These drug interventions should always be done involving a professional interventionist. The professionals can be of assistance in many ways, including:
• Making sure that the intervention is held in a safe place
• Keeping the intervention “on point” in terms of tone and subject matter
• Helping get the patients from the intervention directly into a drug rehab program
A drug rehabilitation procedure is where Vicodin addicts come to heal and build strength. These programs help individuals overcome their physical and psychological addiction to Vicodin through a series of programs and processes, including:
• Vicodin detoxification. The first step towards recovery is allowing all the opiate toxins associated with Vicodin use to leave the body. This detoxification process helps the individual overcome their physical addiction to Vicodin – and makes way from the remainder of the drug rehab program.
• Vicodin addiction counseling. Group and individual counseling sessions help the individual assess the root causes of their addiction, as well as gain an understanding of the triggers that lead them to use Vicodin. Vicodin addiction has a vital psychological component, and counseling is addressed.
• Vicodin addiction aftercare. When individuals re-enter the real world after drug rehab, they face several challenges. How do they avoid temptation? What should they do if they relapse? Answers to these questions can be in aftercare programs such as Narcotics Anonymous or follow-up counseling. It is here that the recovering addict can get a “tune-up” and the support they need to continue the process they made during rehab.
People who are addicted to Vicodin often need help with the recovery process, as the early days of recovery come with a slew of flu-like symptoms, including:
• Nausea
• Sweating
• Insomnia
• Chills
• Muscle pain
• Cramping

At the same time, these people may face an intense craving for Vicodin, and that feeling of need may persist for weeks or months depending on a lot of factors.
Therapy can help people understand their cravings and develop tools to prevent a relapse from taking hold. Still, that therapy must begin in the immediate aftermath of withdrawal, so people don't get sober only to get high minutes later.

Pain Control in Recovery

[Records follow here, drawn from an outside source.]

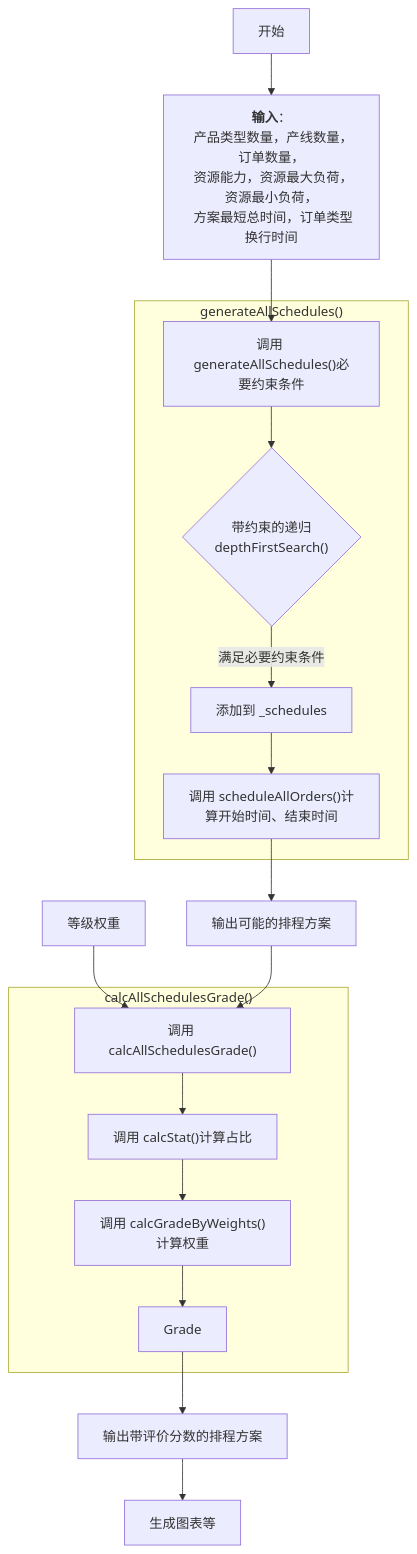
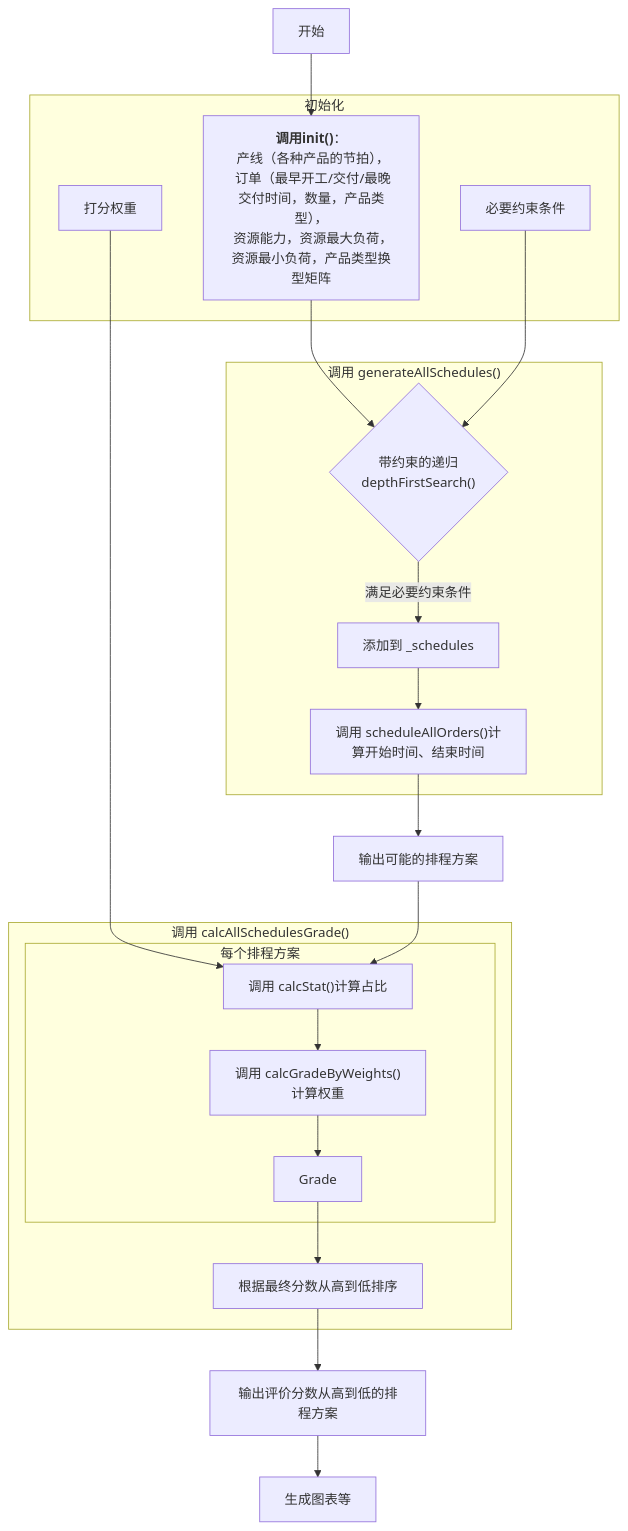
The second of 2 diagrams in README_CN.md (RPIFisherman/APS-app), drawn with Mermaid before and after one commit. The commit also changed other lines of this file and 1 other file, not shown here.

````diff
--- a/README_CN.md
+++ b/README_CN.md
@@ -143,21 +148,28 @@
 ```mermaid
 graph TD
-    A[开始] --> init["<strong>输入</strong>：<br> 产品类型数量，产线数量，订单数量，<br> 资源能力，资源最大负荷，资源最小负荷，<br> 方案最短总时间，订单类型换行时间"]
-init --> generateAllSchedules["调用 generateAllSchedules()必要约束条件"]
-subgraph "generateAllSchedules()"
-generateAllSchedules --> depthFirstSearch{"带约束的递归<br>depthFirstSearch()"}
-depthFirstSearch -->|满足必要约束条件|C[添加到 _schedules]
-%%depthFirstSearch -->|不满足必要约束条件|depthFirstSearch
-C --> D["调用 scheduleAllOrders()计算开始时间、结束时间"]
-end
-D --> E[输出可能的排程方案]
-F[等级权重] --> calcAllSchedulesGrade
-E --> calcAllSchedulesGrade["调用 calcAllSchedulesGrade()"]
-subgraph "calcAllSchedulesGrade()"
-calcAllSchedulesGrade --> calcStat["调用 calcStat()计算占比"]
-calcStat --> calcGradeByWeights["调用 calcGradeByWeights()计算权重"]
-calcGradeByWeights --> Grade[Grade]
-end
-Grade --> G[输出带评价分数的排程方案]
-G --> H[生成图表等]
+    A[开始] --> init["<strong>调用init()</strong>：<br> 产线（各种产品的节拍），<br> 订单（最早开工/交付/最晚交付时间，数量，产品类型），<br> 资源能力，资源最大负荷，资源最小负荷，产品类型换型矩阵"]
+    subgraph "初始化"
+        init
+        rules["必要约束条件"]
+        F["打分权重"]
+    end
+    init --> depthFirstSearch["调用 generateAllSchedules()必要约束条件"]
+    subgraph "调用 generateAllSchedules()"
+        rules --> depthFirstSearch{"带约束的递归<br>depthFirstSearch()"}
+        depthFirstSearch -->|满足必要约束条件| C[添加到 _schedules]
+    %%depthFirstSearch -->|不满足必要约束条件|depthFirstSearch
+        C --> D["调用 scheduleAllOrders()计算开始时间、结束时间"]
+    end
+    D --> E[输出可能的排程方案]
+    F --> calcStat["调用 calcStat()计算占比"]
+    E --> calcStat
+    subgraph "调用 calcAllSchedulesGrade()"
+        subgraph "每个排程方案"
+            calcStat --> calcGradeByWeights["调用 calcGradeByWeights()计算权重"]
+            calcGradeByWeights --> Grade[Grade]
+        end
+        Grade --> sort[根据最终分数从高到低排序]
+    end
+    sort --> G[输出评价分数从高到低的排程方案]
+    G --> H[生成图表等]
 ```
````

While people need to leave Vicodin behind to get an addiction under control (there's no natural way to pair sobriety with continued drug use), this doesn't amount to people who must live with their pain without getting any relief. The opposite is the case. Experts want to provide adequate pain control to people in recovery simply because people who aren't in pain have one less trigger that can lead them to drug use. The Partnership for Drug-Free Kids suggests that a multidisciplinary approach tends to work best in people who have chronic pain.
When a person tries to quit any opioid medication, such as Vicodin, cold turkey without help, the person will likely experience more severe withdrawal symptoms. Medical detoxification is recommended to make the process more comfortable. In some instances, replacement medications like buprenorphine or methadone may be used to aid the withdrawal process on a longer-term basis. The use of any drug is determined on an individual basis. Additionally, psychological support from therapists, nurses, and other staff members, can radically assist clients during the detoxification process.
Learn More
Getting Started
People who have chronic pain and addictions to Vicodin can get better. But they need to ask for help to get the process started. Please call us, and our admissions coordinators can tell you more about how recovery works and why one of our treatment centers at Foundations Recovery Network might be the best choice for you.